Items from a data source:

· · · · · · ·

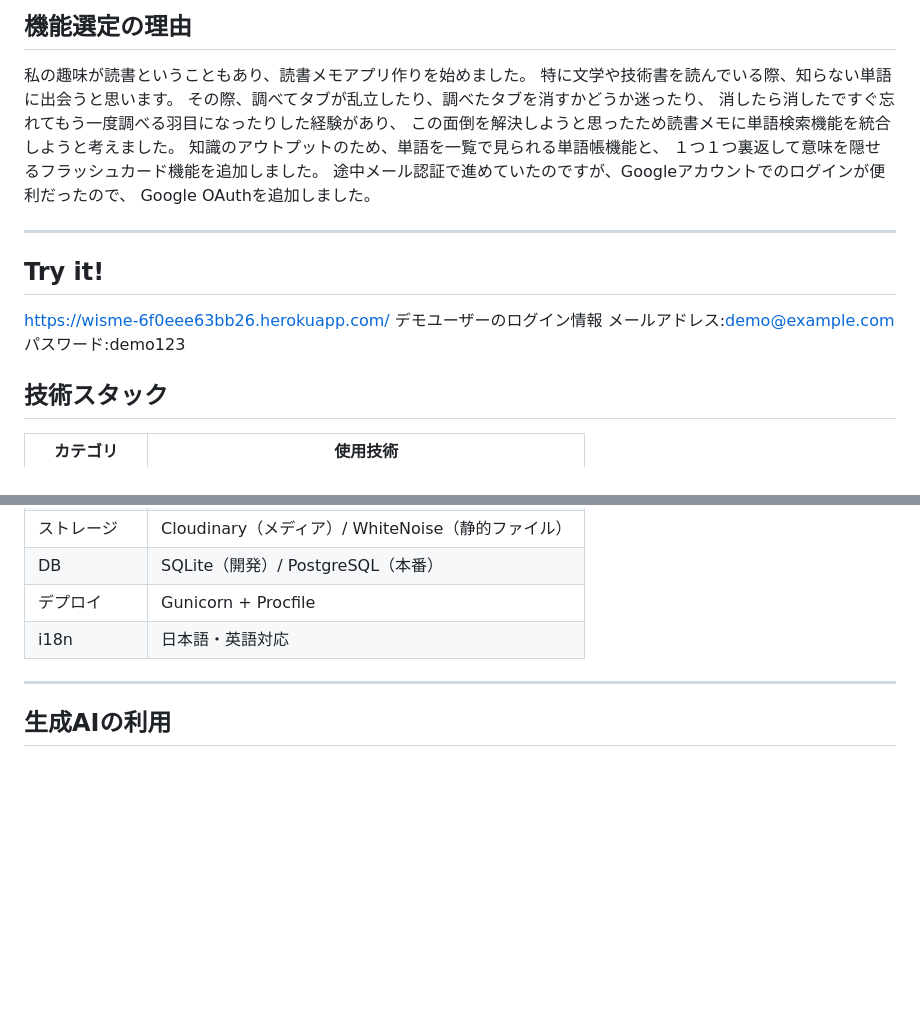
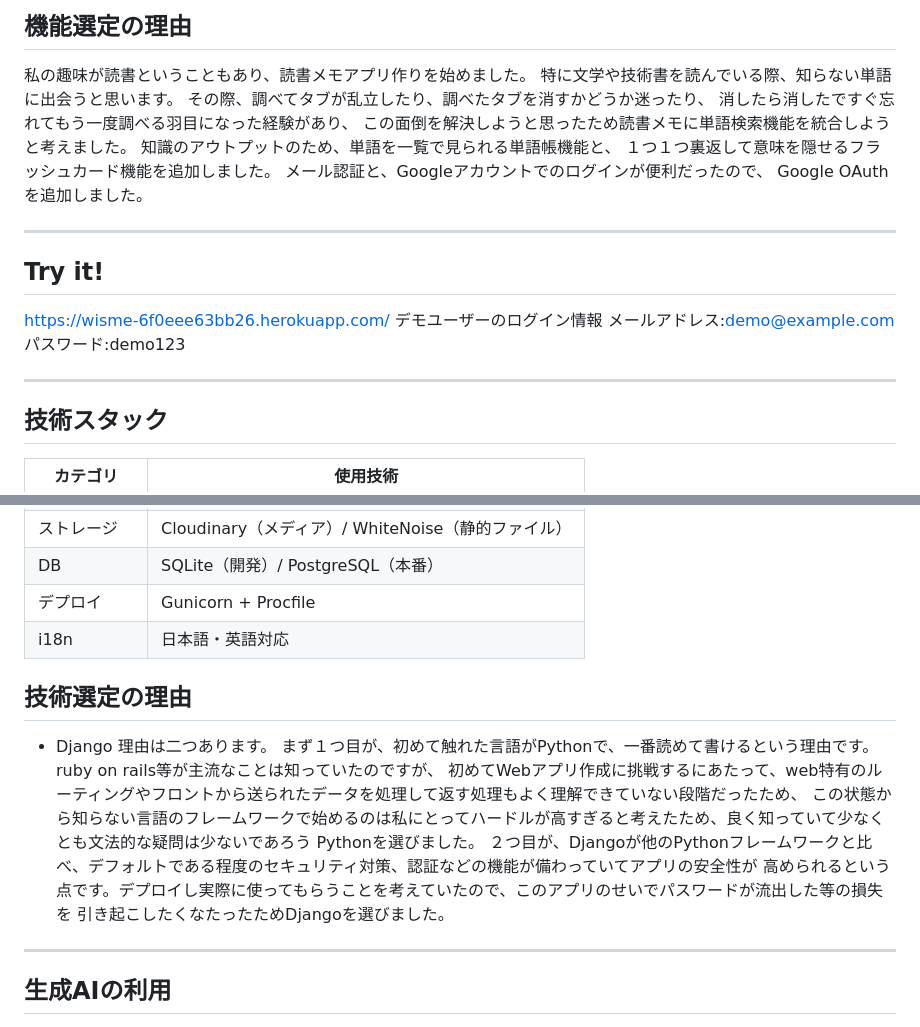
Before and after one commit to c1417005/wismeProject, a Markdown page: README.md, 2 parts joined by grey strips. Drawn GitHub-style; blank space fills up the shorter version.

Commit message:
Update README with technology rationale and features
Added technology selection rationale and updated features in README.

```diff
--- a/README.md
+++ b/README.md
@@ -20,11 +20,11 @@
 私の趣味が読書ということもあり、読書メモアプリ作りを始めました。
 特に文学や技術書を読んでいる際、知らない単語に出会うと思います。
 その際、調べてタブが乱立したり、調べたタブを消すかどうか迷ったり、
-消したら消したですぐ忘れてもう一度調べる羽目になったりした経験があり、
+消したら消したですぐ忘れてもう一度調べる羽目になった経験があり、
 この面倒を解決しようと思ったため読書メモに単語検索機能を統合しようと考えました。
 知識のアウトプットのため、単語を一覧で見られる単語帳機能と、
 １つ１つ裏返して意味を隠せるフラッシュカード機能を追加しました。
-途中メール認証で進めていたのですが、Googleアカウントでのログインが便利だったので、
+メール認証と、Googleアカウントでのログインが便利だったので、
 Google OAuthを追加しました。
 
 
@@ -35,6 +35,8 @@ https://wisme-6f0eee63bb26.herokuapp.com/
 デモユーザーのログイン情報
 メールアドレス:demo@example.com
 パスワード:demo123
+
+---
 ## 技術スタック
 
 | カテゴリ | 使用技術 |
@@ -47,6 +49,18 @@ https://wisme-6f0eee63bb26.herokuapp.com/
 | DB | SQLite（開発）/ PostgreSQL（本番） |
 | デプロイ | Gunicorn + Procfile |
 | i18n | 日本語・英語対応 |
+
+## 技術選定の理由
+
+- Django
+理由は二つあります。
+ まず１つ目が、初めて触れた言語がPythonで、一番読めて書けるという理由です。ruby on rails等が主流なことは知っていたのですが、
+初めてWebアプリ作成に挑戦するにあたって、web特有のルーティングやフロントから送られたデータを処理して返す処理もよく理解できていない段階だったため、
+この状態から知らない言語のフレームワークで始めるのは私にとってハードルが高すぎると考えたため、良く知っていて少なくとも文法的な疑問は少ないであろう
+Pythonを選びました。
+ ２つ目が、Djangoが他のPythonフレームワークと比べ、デフォルトである程度のセキュリティ対策、認証などの機能が備わっていてアプリの安全性が
+高められるという点です。デプロイし実際に使ってもらうことを考えていたので、このアプリのせいでパスワードが流出した等の損失を
+引き起こしたくなたったためDjangoを選びました。
 
 ---
 ## 生成AIの利用
```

· · · · · · ·

TASK REQUIREMENTS: Bring together every line in the entries that holds the string "herokuapp".

EXERCISE RESPONSE:
@@ -35,6 +35,8 @@ https://wisme-6f0eee63bb26.herokuapp.com/
@@ -47,6 +49,18 @@ https://wisme-6f0eee63bb26.herokuapp.com/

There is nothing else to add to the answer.